The new exhibit at the Arts Council of Fayetteville/Cumberland County is showcasing Black Joy in all of its forms. In this partnership with Ellington-White Contemporary Gallery, artists of African descent showcase a celebration of cultural heritage while also looking toward the future of Black popular culture.
The exhibit is called “Soul & Spirit: Celebrating Black Joy.” The exhibit will be on display through March 4.
This unique national exhibition was curated by two nationally acclaimed artists and educators, Shirley Woodson and her son Senghor Reid. Woodson is an American visual artist, educator, mentor, and art collector most known for her spectacular figurative paintings depicting African American history.
Her work spans a career of 60 years and counting and can be found in the Detroit Institute of Arts collections, the Charles H. Wright Museum of African American History, and the Studio Museum in Harlem, among other institutions. Woodson was named the 2021 Kresge Eminent Artist.
Her son, Reid, develops figurative paintings and films that explore the connections between culture, art, the social sciences and the conservation of our natural environment. He attended the internationally recognized Marathon program at the New York Studio School of Drawing, Painting and Sculpture.
One of the artists featured in the exhibit, David Lee Black, told Up & Coming Weekly that showing Black pride in his piece is very important to him.
“Art is supposed to be a mirror of the world, representation matters and Black pride builds communities. Our society needs to see more color and hopefully, in my own individual way, the vibrance and mystery in my photograph,” Black said.
His photograph, “Guardian,” showcases a man and a woman looking off to the side. Black said that the shoot originally featured just the female model, who was powerful, beautiful and compassionate. But, at some point during the shoot, the bartender from the hotel pub walked by and Black asked him to pose.
“The backstory is, shortly after this shoot, he was tragically lost from us but his spirit remains,” Black said.
“We humans are rather clever animals. We've managed to teach ourselves how to express ideas, as well as emotions through art. It really is amazing to think about. Perhaps the takeaway from this exhibit (and most good art), will be to embrace the emotion felt by the exhibiting artists that worked hard to encode through color, shadow and harmony to be decoded and experienced by the observers.”
Black History Month events
The Soul & Spirit exhibit is part of the Arts Council’s Black Culture Experience series in recognition of Black History Month. The Arts Council is committing to several events that recognize the achievements and talents of local and nationally renowned Black artists from the past, present and future.
The first event will take place on Feb. 4. They will show the almost hour-long film, “Talking Black in America: Roots.” This program showcases the enduring imprint of African heritage on Black American culture, language and identity. Before the film screening, there will be a Spoken Word performance from 3rd Rail from Black on Black Rhyme Carolina. Following the screening will be a discussion and a Question and Answer segment with the producers, Tracey Weldon, Neal Hutcheson and Walt Wolfram. The event starts at 2 p.m.

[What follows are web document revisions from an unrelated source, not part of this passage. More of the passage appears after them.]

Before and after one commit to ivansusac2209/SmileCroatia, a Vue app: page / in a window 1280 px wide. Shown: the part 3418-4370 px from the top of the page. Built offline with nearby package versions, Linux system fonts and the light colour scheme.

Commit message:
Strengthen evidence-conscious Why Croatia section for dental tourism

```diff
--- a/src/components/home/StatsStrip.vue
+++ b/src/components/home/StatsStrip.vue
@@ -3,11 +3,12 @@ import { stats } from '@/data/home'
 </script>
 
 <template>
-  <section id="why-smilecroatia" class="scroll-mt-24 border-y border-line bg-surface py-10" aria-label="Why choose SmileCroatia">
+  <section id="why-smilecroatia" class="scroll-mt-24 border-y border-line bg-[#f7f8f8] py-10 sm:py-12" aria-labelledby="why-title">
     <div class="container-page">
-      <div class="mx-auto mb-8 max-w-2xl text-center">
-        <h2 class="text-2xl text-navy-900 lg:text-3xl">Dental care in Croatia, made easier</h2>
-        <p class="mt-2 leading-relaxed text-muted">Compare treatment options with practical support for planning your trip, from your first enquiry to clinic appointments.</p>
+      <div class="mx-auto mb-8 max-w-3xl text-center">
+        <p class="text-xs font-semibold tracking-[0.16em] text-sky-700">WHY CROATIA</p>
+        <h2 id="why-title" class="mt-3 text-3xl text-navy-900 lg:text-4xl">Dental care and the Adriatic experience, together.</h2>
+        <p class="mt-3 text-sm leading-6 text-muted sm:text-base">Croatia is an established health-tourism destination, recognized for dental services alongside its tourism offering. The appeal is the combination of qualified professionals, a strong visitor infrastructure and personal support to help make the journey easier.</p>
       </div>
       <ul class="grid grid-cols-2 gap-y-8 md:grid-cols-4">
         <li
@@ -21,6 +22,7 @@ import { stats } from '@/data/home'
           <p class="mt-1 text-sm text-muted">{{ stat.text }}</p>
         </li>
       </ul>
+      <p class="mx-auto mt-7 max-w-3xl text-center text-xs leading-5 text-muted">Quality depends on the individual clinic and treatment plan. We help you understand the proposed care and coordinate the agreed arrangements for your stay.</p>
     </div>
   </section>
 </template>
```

El'Ja Bowens, the event's moderator, says visitors should expect to see art and history displayed in one of its most natural forms — the art of storytelling.
“I hope that people take away a few things from this. One thing is that I hope they take away the rich history of the African culture and how that culture has been brought to America and still continues to be a part, not only of African history, but American history as well. I also hope that everyone appreciates the efforts that the producers have went through producing this series as this is only one of four films that covers this topic of importance,” Bowens said.
On Feb. 11, the Money Box Workshop aims to engage and teach children about money and the concepts of money. Crystal McLean and co-host Kishanna Heyward, two local best-selling financial literacy authors and advocates, have partnered to educate, empower, and enrich their community.
While the children are creating money masterpieces in their own workshops, parents and guardians can learn about financial concepts, such as credit establishment, budget creation, debt management, and more. This event, scheduled from 1 to 4 p.m., is geared toward children seven to 14 years of age and the parents/guardians of those children. Admission is free, and Black-owned Southern Experience Catering and Meal Prep will provide food.
McLean’s goal is to “transform African American Communities one child at a time.” By investing in programs to help children, particularly those of the African American community, those children can invest in their future with the appropriate tools to be successful.
On Feb. 18 there will be a Vibe & Create Beauty & Horticultural arts workshop from 5 to 8 p.m.
For more information about Black History Month events at the Arts Council, visit www.TheArtsCouncil.com/ or call 910-323-1776. The Arts Council of Fayetteville/Cumberland County is a nonprofit organization based in Fayetteville that supports individual creativity, cultural preservation, economic development, and lifelong learning through the ARTS. They are located at 301 Hay Street in downtown Fayetteville.